Omit the pictures, and output the rest of the entries exactly as written.

** SOURCE RECORDS follows **

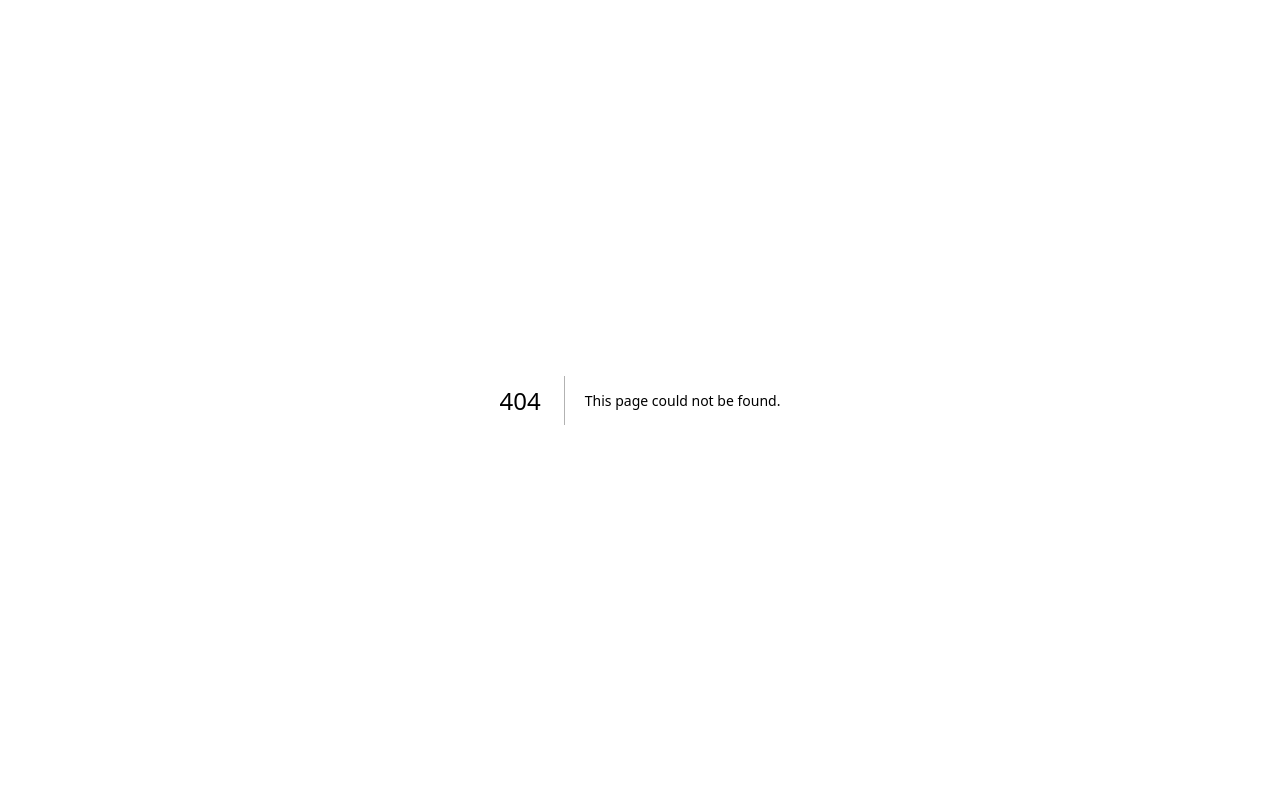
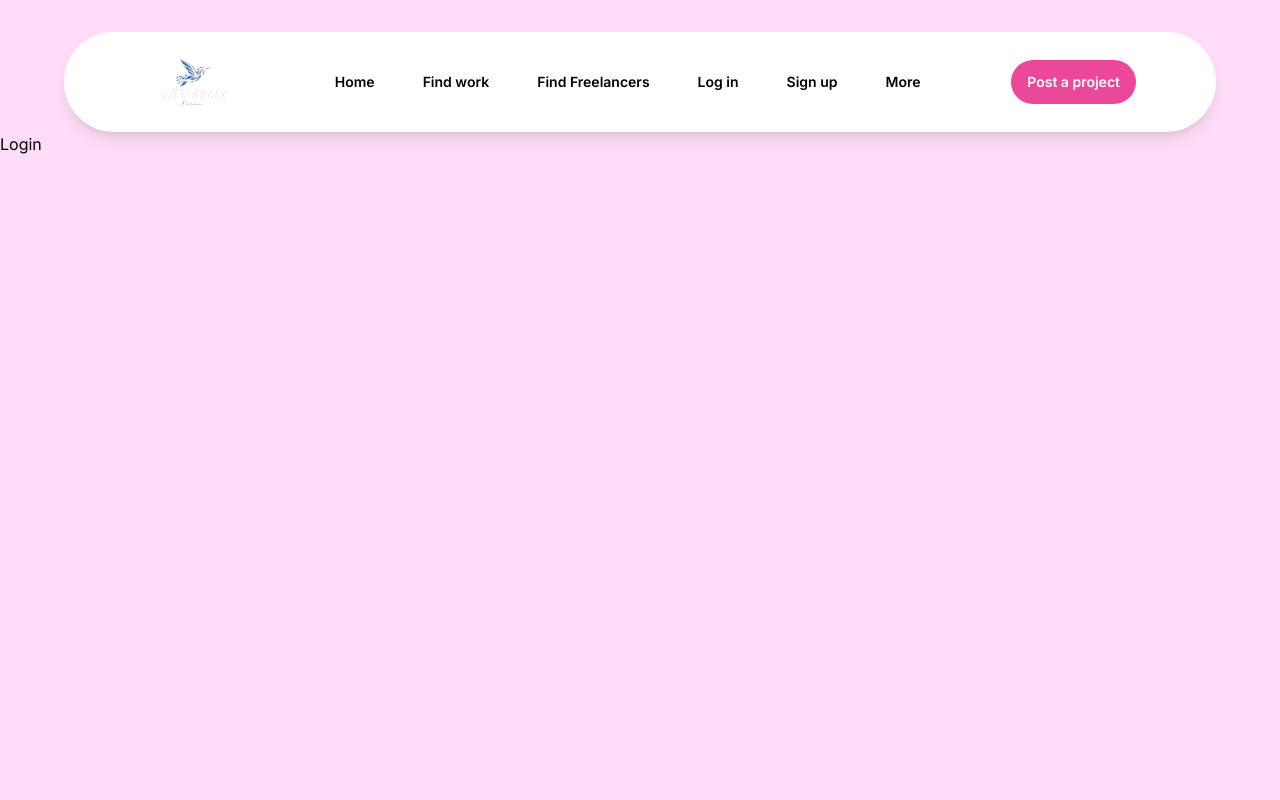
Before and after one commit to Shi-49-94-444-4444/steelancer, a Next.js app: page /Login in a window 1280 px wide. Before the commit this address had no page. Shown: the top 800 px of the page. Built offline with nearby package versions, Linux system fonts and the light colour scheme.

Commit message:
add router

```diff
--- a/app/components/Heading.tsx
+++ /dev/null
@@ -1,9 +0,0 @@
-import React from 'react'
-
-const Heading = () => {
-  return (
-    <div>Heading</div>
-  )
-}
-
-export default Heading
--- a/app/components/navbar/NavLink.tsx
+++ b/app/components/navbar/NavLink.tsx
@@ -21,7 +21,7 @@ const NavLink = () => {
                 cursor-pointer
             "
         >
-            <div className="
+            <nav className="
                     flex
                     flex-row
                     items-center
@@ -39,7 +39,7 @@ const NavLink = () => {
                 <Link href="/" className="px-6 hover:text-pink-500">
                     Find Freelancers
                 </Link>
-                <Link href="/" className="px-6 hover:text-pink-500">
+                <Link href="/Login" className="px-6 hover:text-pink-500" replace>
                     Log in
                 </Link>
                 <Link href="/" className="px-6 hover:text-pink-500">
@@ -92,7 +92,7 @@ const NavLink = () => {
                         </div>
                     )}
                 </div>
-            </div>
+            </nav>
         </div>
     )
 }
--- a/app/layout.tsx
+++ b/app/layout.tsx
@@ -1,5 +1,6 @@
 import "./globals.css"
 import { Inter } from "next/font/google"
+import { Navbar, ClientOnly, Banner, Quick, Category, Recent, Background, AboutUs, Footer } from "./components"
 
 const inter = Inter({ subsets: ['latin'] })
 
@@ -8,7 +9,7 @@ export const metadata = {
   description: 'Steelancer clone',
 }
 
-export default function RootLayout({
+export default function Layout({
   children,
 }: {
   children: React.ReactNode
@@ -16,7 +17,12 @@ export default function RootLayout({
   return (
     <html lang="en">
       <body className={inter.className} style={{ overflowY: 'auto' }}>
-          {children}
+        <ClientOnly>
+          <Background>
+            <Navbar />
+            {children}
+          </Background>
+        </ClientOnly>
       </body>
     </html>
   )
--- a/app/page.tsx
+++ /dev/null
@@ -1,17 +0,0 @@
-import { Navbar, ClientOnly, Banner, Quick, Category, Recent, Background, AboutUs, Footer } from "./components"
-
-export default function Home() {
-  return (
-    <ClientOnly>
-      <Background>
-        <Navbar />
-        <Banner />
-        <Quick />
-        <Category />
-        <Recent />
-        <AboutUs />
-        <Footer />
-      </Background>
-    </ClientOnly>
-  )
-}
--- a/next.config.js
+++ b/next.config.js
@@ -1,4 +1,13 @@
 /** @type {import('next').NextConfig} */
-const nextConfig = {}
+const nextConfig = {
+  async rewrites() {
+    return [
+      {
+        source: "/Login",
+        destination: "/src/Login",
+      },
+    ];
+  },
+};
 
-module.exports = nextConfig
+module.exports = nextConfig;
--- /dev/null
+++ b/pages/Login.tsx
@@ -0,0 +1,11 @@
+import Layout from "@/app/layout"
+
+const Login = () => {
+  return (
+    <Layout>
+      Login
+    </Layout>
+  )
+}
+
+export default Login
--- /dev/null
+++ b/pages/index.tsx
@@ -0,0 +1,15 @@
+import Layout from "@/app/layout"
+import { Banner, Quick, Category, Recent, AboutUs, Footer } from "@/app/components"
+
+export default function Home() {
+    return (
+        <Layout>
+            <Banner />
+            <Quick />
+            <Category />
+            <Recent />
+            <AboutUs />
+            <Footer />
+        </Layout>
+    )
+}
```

** End of SOURCE RECORDS **

--- RESPONSE AREA ---
Before and after one commit to Shi-49-94-444-4444/steelancer, a Next.js app: page /Login in a window 1280 px wide. Before the commit this address had no page. Shown: the top 800 px of the page. Built offline with nearby package versions, Linux system fonts and the light colour scheme.

Commit message:
add router

```diff
--- a/app/components/Heading.tsx
+++ /dev/null
@@ -1,9 +0,0 @@
-import React from 'react'
-
-const Heading = () => {
-  return (
-    <div>Heading</div>
-  )
-}
-
-export default Heading
--- a/app/components/navbar/NavLink.tsx
+++ b/app/components/navbar/NavLink.tsx
@@ -21,7 +21,7 @@ const NavLink = () => {
                 cursor-pointer
             "
         >
-            <div className="
+            <nav className="
                     flex
                     flex-row
                     items-center
@@ -39,7 +39,7 @@ const NavLink = () => {
                 <Link href="/" className="px-6 hover:text-pink-500">
                     Find Freelancers
                 </Link>
-                <Link href="/" className="px-6 hover:text-pink-500">
+                <Link href="/Login" className="px-6 hover:text-pink-500" replace>
                     Log in
                 </Link>
                 <Link href="/" className="px-6 hover:text-pink-500">
@@ -92,7 +92,7 @@ const NavLink = () => {
                         </div>
                     )}
                 </div>
-            </div>
+            </nav>
         </div>
     )
 }
--- a/app/layout.tsx
+++ b/app/layout.tsx
@@ -1,5 +1,6 @@
 import "./globals.css"
 import { Inter } from "next/font/google"
+import { Navbar, ClientOnly, Banner, Quick, Category, Recent, Background, AboutUs, Footer } from "./components"
 
 const inter = Inter({ subsets: ['latin'] })
 
@@ -8,7 +9,7 @@ export const metadata = {
   description: 'Steelancer clone',
 }
 
-export default function RootLayout({
+export default function Layout({
   children,
 }: {
   children: React.ReactNode
@@ -16,7 +17,12 @@ export default function RootLayout({
   return (
     <html lang="en">
       <body className={inter.className} style={{ overflowY: 'auto' }}>
-          {children}
+        <ClientOnly>
+          <Background>
+            <Navbar />
+            {children}
+          </Background>
+        </ClientOnly>
       </body>
     </html>
   )
--- a/app/page.tsx
+++ /dev/null
@@ -1,17 +0,0 @@
-import { Navbar, ClientOnly, Banner, Quick, Category, Recent, Background, AboutUs, Footer } from "./components"
-
-export default function Home() {
-  return (
-    <ClientOnly>
-      <Background>
-        <Navbar />
-        <Banner />
-        <Quick />
-        <Category />
-        <Recent />
-        <AboutUs />
-        <Footer />
-      </Background>
-    </ClientOnly>
-  )
-}
--- a/next.config.js
+++ b/next.config.js
@@ -1,4 +1,13 @@
 /** @type {import('next').NextConfig} */
-const nextConfig = {}
+const nextConfig = {
+  async rewrites() {
+    return [
+      {
+        source: "/Login",
+        destination: "/src/Login",
+      },
+    ];
+  },
+};
 
-module.exports = nextConfig
+module.exports = nextConfig;
--- /dev/null
+++ b/pages/Login.tsx
@@ -0,0 +1,11 @@
+import Layout from "@/app/layout"
+
+const Login = () => {
+  return (
+    <Layout>
+      Login
+    </Layout>
+  )
+}
+
+export default Login
--- /dev/null
+++ b/pages/index.tsx
@@ -0,0 +1,15 @@
+import Layout from "@/app/layout"
+import { Banner, Quick, Category, Recent, AboutUs, Footer } from "@/app/components"
+
+export default function Home() {
+    return (
+        <Layout>
+            <Banner />
+            <Quick />
+            <Category />
+            <Recent />
+            <AboutUs />
+            <Footer />
+        </Layout>
+    )
+}
```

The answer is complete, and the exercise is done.